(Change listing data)
──────────────────────────────

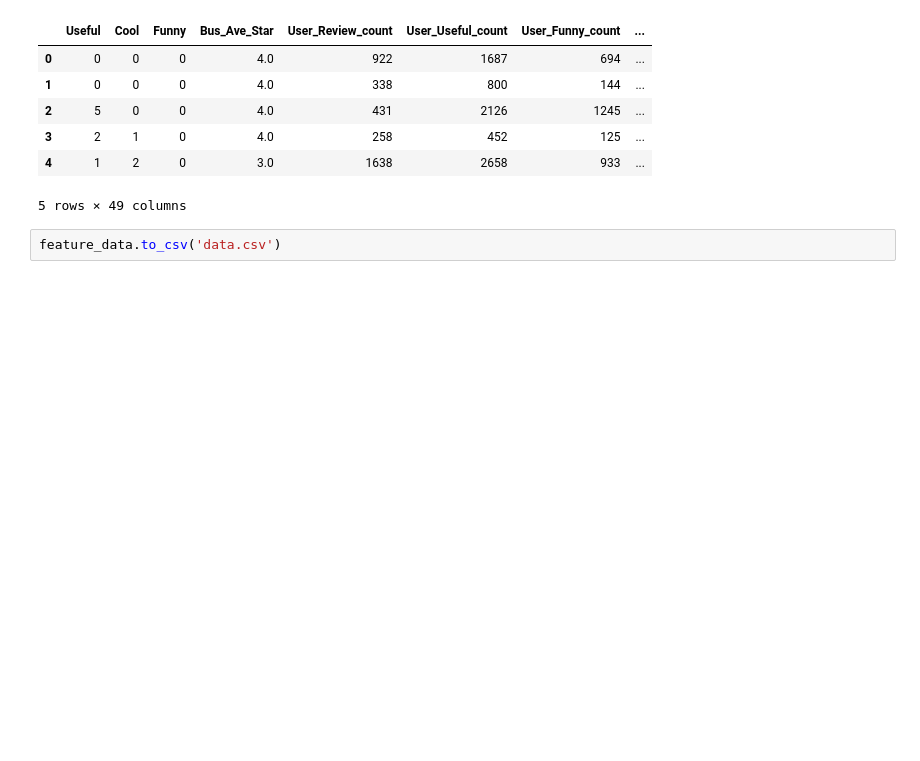
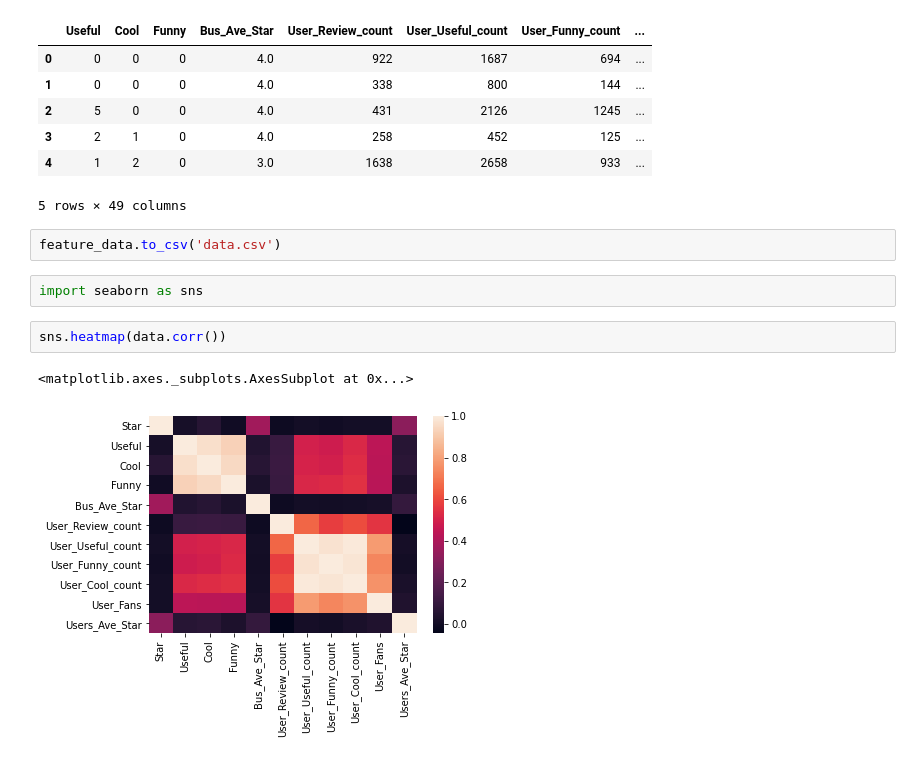
Before and after one commit to acgowda/yelp-sentiment, a Jupyter notebook: data_exploration.ipynb, the cells around one changed output. Cells and saved outputs as stored; diff of their text form; blank space fills up the shorter version.

```diff
--- a/data_exploration.ipynb
+++ b/data_exploration.ipynb
@@ -185,3 +218,10 @@ feature_data.head()
 5 rows × 49 columns
 # %%
 feature_data.to_csv('data.csv')
+# %%
+import seaborn as sns
+# %%
+sns.heatmap(data.corr())
+# %% [output]
+<matplotlib.axes._subplots.AxesSubplot at 0x...>
+[figure, added]
```
Also changed, not shown: parts of 7 cells of this notebook, 5 other files.
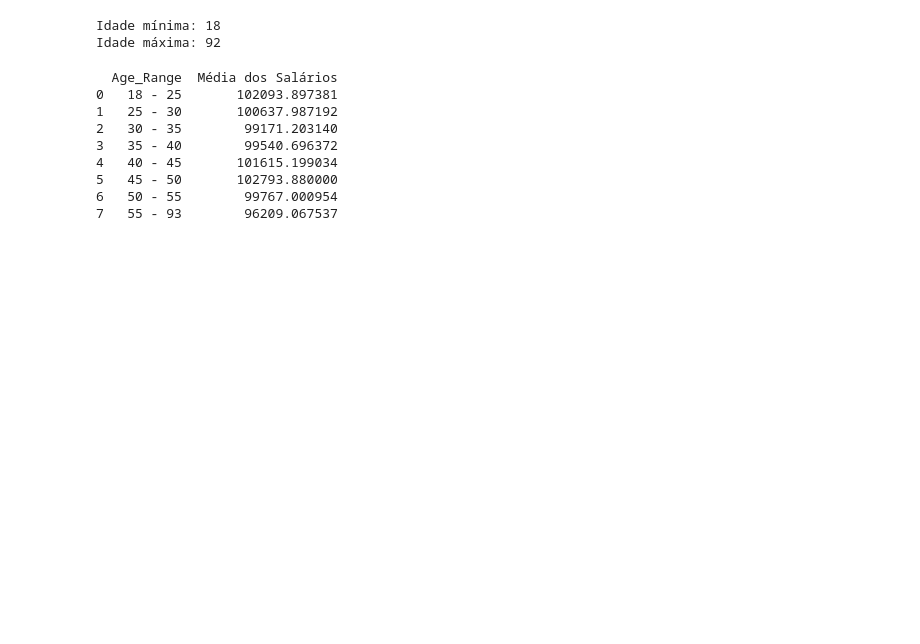
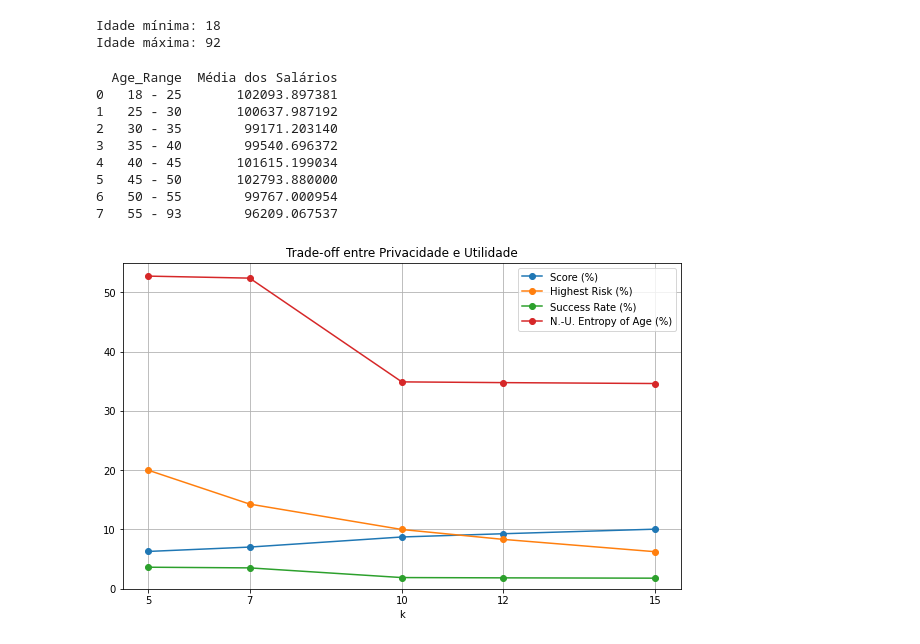
Before and after one commit to matildesimoes/privacidade, a Jupyter notebook: privacidade.ipynb, the cells around one changed output. Cells and saved outputs as stored; diff of their text form; code cells hidden in the pictures; blank space fills up the shorter version.

```diff
--- a/privacidade.ipynb
+++ b/privacidade.ipynb
@@ -176,3 +177,24 @@ data.drop(columns=["Age_Range"], inplace=True)
 5   45 - 50       102793.880000
 6   50 - 55        99767.000954
 7   55 - 93        96209.067537
+# %%
+df = pd.read_csv("k_results.csv", delimiter=';')
+
+x = df.iloc[:, 0]
+
+plt.figure(figsize=(10, 6))
+
+for coluna in df.columns[1:]:
+    plt.plot(x, df[coluna], marker='o', linestyle='-', label=coluna)  # 'o' para bolinhas
+
+plt.xticks([5, 7, 10, 12, 15])
+
+plt.ylim(0, 55)
+plt.xlabel(df.columns[0])
+plt.title("Trade-off entre Privacidade e Utilidade")
+plt.legend()
+plt.grid(True)
+
+plt.show()
+# %% [output]
+[figure, added]
```
Also changed, not shown: parts of 1 cell of this notebook, 1 other file.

──────────────────────────────

* _ACTIVITY_: Could you copy every line from the records that mentions the word "columns"?

* _RESULT FOR THIS TASK_:
 5 rows × 49 columns
@@ -176,3 +177,24 @@ data.drop(columns=["Age_Range"], inplace=True)
+for coluna in df.columns[1:]:
+plt.xlabel(df.columns[0])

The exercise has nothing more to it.